Exercise directions
Among the entries below, how many lines include the word "including"? Reply with only the number.
(Data supplied)
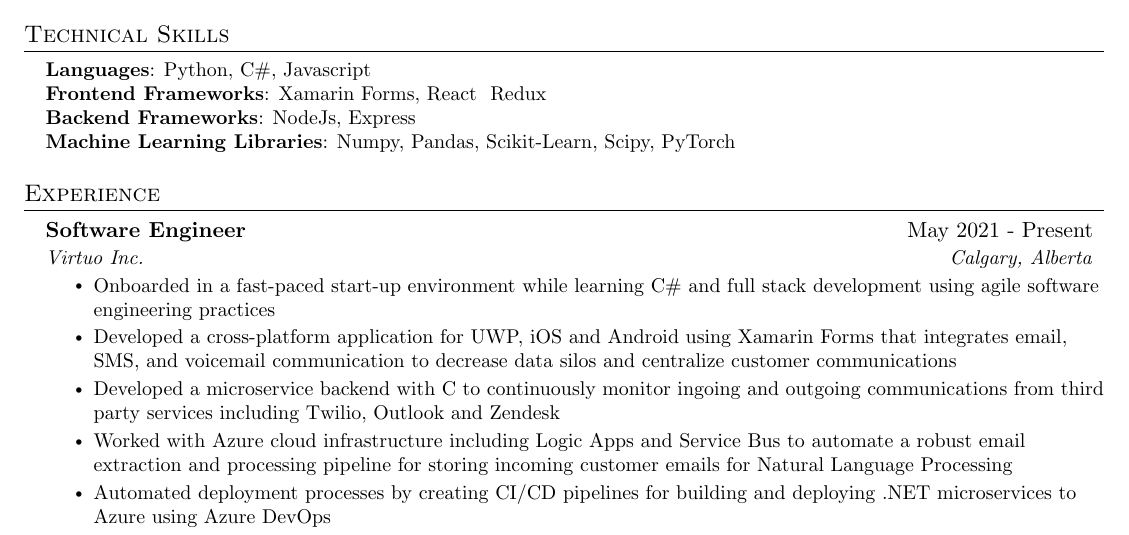
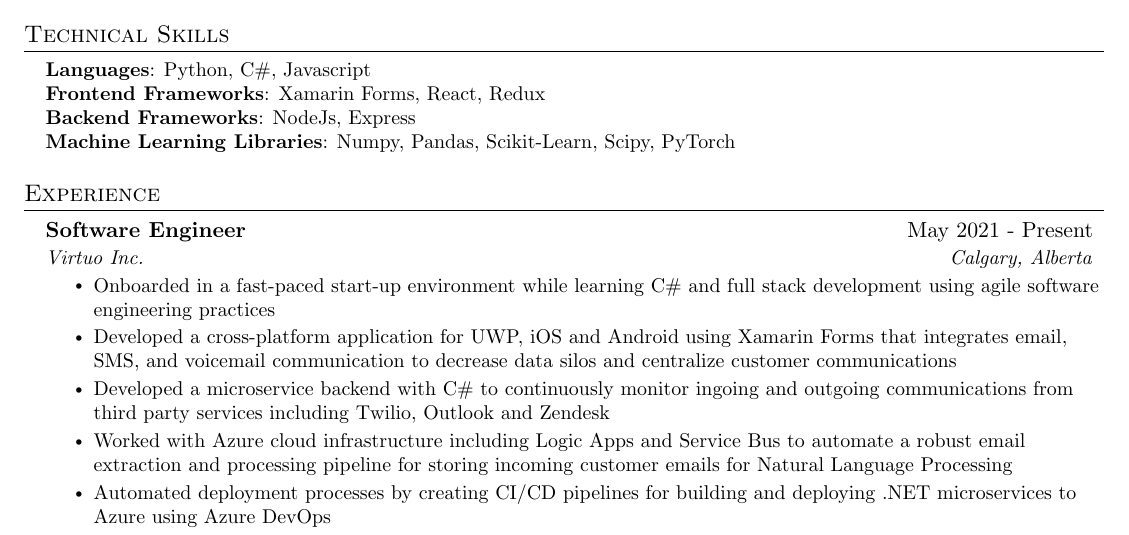
Before and after one commit to djcurill/resume, a LaTeX CV (resume.tex): part of the page, cut so that both start at the same text. Compiled offline with pdfLaTeX.

Commit message:
fix more typos

```diff
--- a/resume.tex
+++ b/resume.tex
@@ -119,7 +119,7 @@
  \begin{itemize}[leftmargin=0.15in, label={}]
     \small{\item{
      \textbf{Languages}{: Python, C\#, Javascript} \\
-     \textbf{Frontend Frameworks}{: Xamarin Forms, React & Redux} \\
+     \textbf{Frontend Frameworks}{: Xamarin Forms, React, Redux} \\
      \textbf{Backend Frameworks}{: NodeJs, Express } \\
      \textbf{Machine Learning Libraries}{: Numpy, Pandas, Scikit-Learn, Scipy, PyTorch} \\
     }}
@@ -136,7 +136,7 @@
       \resumeItemListStart
         \resumeItem{Onboarded in a fast-paced start-up environment while learning C\# and full stack development using agile software engineering practices}
         \resumeItem{Developed a cross-platform application for UWP, iOS and Android using Xamarin Forms that integrates email, SMS, and voicemail communication to decrease data silos and centralize customer communications}
-        \resumeItem{Developed a microservice backend with C# to continuously monitor ingoing and outgoing communications from third party services including Twilio, Outlook and Zendesk}
+        \resumeItem{Developed a microservice backend with C\# to continuously monitor ingoing and outgoing communications from third party services including Twilio, Outlook and Zendesk}
         \resumeItem{Worked with Azure cloud infrastructure including Logic Apps and Service Bus to automate a robust email extraction and processing pipeline for storing incoming customer emails for Natural Language Processing}
         \resumeItem{Automated deployment processes by creating CI/CD pipelines for building and deploying .NET microservices to Azure using Azure DevOps}
         \resumeItem{Created and submitted a data science roadmap to the National Research Council of Canada Industrial Research Assistance Program to receive a grant of \$75K for machine learning development}
```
(End Data supplied)
Result of this exercise
3